▶ **Your objective**: Your task is to find every line in the records that holds the string "README" and copy it.

▶ **Supplied data**:
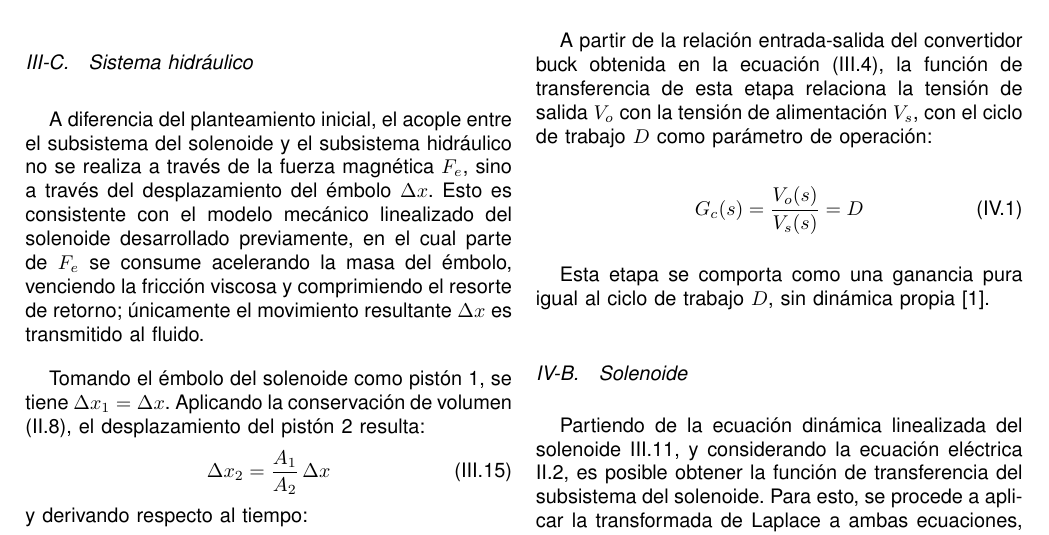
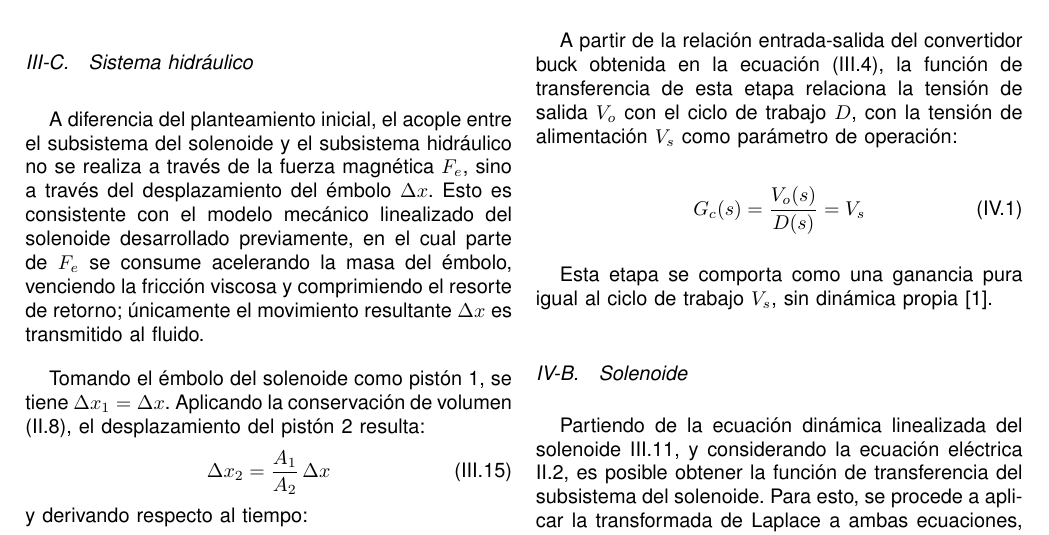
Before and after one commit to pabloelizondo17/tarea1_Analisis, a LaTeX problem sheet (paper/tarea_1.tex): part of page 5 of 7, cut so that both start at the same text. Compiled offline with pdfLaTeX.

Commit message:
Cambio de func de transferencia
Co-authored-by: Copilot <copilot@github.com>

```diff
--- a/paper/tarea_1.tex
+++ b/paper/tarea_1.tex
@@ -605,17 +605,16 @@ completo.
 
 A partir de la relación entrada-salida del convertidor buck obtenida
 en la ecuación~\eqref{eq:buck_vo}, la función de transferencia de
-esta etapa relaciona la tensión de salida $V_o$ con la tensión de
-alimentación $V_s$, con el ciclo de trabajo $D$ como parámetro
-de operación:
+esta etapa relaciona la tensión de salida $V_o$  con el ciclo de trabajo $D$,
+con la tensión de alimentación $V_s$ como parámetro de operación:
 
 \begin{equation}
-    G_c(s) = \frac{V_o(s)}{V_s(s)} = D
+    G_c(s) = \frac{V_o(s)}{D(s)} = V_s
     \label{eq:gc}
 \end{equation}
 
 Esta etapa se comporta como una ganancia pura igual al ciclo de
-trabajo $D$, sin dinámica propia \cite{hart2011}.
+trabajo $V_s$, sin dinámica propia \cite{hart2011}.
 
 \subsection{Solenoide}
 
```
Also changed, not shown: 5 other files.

==

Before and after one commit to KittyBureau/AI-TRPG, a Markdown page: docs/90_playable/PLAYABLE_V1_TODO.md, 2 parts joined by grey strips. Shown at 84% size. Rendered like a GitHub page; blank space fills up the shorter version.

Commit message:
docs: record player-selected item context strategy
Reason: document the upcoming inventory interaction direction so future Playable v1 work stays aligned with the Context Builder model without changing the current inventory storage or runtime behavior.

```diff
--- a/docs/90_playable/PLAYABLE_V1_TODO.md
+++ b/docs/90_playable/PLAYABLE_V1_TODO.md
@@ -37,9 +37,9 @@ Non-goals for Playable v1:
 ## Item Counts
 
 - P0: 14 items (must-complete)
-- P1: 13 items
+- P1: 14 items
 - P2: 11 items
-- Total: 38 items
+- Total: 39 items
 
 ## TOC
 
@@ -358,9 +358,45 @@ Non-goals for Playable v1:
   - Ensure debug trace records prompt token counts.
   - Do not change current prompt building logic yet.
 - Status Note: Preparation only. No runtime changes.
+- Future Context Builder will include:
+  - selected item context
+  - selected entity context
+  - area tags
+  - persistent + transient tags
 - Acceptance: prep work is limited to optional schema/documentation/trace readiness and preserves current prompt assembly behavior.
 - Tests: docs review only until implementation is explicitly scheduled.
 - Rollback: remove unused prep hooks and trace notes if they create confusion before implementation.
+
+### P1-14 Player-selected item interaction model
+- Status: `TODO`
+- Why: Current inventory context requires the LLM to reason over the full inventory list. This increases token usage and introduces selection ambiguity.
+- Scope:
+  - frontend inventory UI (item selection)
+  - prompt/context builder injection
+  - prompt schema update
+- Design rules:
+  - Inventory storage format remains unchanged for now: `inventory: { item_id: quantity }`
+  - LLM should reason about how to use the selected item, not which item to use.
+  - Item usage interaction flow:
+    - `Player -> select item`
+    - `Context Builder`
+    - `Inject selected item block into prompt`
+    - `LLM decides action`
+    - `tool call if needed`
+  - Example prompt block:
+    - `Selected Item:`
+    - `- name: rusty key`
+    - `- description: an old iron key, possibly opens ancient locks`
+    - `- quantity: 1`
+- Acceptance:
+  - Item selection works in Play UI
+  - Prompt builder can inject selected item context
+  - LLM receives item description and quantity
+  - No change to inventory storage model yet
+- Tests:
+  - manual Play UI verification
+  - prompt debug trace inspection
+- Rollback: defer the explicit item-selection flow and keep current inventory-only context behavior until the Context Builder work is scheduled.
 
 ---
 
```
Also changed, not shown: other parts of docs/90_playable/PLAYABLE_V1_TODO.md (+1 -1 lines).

...

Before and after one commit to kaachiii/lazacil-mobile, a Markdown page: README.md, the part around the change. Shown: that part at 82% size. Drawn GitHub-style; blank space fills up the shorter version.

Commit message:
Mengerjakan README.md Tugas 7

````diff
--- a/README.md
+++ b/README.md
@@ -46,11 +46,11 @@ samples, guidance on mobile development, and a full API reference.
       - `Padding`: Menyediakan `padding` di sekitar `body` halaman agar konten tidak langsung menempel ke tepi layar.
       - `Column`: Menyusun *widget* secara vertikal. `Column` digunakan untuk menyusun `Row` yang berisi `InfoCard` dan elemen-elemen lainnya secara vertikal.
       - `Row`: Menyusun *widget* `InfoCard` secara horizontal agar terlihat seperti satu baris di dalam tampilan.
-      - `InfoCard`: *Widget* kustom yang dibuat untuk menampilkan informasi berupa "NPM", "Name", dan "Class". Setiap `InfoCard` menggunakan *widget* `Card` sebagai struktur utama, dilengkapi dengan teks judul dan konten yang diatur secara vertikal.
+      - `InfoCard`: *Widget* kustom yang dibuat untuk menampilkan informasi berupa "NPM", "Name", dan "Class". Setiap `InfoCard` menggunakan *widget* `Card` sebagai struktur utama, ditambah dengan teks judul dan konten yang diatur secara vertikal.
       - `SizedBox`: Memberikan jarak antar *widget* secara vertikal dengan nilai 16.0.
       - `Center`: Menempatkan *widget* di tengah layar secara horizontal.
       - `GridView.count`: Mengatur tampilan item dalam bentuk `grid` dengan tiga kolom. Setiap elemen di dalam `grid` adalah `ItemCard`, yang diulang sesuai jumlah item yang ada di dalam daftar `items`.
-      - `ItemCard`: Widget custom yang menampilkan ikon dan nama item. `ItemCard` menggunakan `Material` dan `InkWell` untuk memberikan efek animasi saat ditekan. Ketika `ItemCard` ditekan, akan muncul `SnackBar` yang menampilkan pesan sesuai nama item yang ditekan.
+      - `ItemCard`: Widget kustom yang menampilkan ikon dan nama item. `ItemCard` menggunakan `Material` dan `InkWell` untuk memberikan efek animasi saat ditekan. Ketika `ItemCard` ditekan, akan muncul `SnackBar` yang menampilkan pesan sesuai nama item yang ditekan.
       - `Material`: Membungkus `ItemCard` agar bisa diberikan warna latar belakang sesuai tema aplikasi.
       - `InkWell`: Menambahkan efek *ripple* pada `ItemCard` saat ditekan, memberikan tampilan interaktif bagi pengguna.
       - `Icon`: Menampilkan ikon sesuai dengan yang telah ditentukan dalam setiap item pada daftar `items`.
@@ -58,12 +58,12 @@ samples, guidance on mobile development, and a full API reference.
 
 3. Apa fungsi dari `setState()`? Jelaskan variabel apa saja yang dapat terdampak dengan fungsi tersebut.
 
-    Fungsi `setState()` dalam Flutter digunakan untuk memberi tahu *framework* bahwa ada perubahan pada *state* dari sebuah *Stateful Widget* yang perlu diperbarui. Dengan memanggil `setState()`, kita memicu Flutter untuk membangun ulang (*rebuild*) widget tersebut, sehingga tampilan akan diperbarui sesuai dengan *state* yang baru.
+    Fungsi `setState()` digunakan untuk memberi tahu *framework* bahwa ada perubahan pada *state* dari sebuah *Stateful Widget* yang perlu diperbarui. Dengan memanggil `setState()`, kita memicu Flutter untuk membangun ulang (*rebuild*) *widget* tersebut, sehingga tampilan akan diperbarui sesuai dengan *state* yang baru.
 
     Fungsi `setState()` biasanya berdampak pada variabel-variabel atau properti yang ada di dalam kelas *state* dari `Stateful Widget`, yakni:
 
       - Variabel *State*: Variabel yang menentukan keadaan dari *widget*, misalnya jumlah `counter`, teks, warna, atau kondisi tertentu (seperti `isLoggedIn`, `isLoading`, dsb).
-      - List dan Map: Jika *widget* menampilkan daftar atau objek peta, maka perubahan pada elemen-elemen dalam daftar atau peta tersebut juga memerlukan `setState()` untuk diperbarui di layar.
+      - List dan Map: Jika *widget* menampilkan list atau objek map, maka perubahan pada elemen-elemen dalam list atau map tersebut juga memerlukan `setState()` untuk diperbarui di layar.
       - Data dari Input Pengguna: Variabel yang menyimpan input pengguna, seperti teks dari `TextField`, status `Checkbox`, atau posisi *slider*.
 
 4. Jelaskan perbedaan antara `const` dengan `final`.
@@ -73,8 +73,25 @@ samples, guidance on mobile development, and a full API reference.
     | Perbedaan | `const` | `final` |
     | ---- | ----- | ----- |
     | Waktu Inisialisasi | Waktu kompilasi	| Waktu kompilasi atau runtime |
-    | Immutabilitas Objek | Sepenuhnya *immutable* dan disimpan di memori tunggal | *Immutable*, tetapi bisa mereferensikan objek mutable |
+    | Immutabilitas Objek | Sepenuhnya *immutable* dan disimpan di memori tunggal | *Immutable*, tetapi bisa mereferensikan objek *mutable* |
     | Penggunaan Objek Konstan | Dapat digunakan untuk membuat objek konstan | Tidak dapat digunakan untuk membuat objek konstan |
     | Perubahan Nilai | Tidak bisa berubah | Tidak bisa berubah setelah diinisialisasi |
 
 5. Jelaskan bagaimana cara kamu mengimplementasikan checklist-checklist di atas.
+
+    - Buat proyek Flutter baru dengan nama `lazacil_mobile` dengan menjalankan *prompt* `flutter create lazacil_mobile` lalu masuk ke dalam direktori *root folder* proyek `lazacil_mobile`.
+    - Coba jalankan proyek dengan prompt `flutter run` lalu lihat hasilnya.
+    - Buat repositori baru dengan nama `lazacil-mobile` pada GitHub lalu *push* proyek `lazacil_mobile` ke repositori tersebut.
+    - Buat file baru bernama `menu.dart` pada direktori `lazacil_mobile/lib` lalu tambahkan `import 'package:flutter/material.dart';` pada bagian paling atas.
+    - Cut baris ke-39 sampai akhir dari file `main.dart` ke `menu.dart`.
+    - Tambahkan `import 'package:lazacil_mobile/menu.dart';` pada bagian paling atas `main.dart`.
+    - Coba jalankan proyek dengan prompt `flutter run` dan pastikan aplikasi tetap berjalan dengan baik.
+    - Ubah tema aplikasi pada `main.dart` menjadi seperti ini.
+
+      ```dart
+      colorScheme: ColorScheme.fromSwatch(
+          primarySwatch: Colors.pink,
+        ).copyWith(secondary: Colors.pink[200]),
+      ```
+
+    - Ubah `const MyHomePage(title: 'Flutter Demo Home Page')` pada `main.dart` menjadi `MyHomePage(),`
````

▶ **Answer**:
Before and after one commit to kaachiii/lazacil-mobile, a Markdown page: README.md, the part around the change. Shown: that part at 82% size. Drawn GitHub-style; blank space fills up the shorter version.
Mengerjakan README.md Tugas 7
--- a/README.md
+++ b/README.md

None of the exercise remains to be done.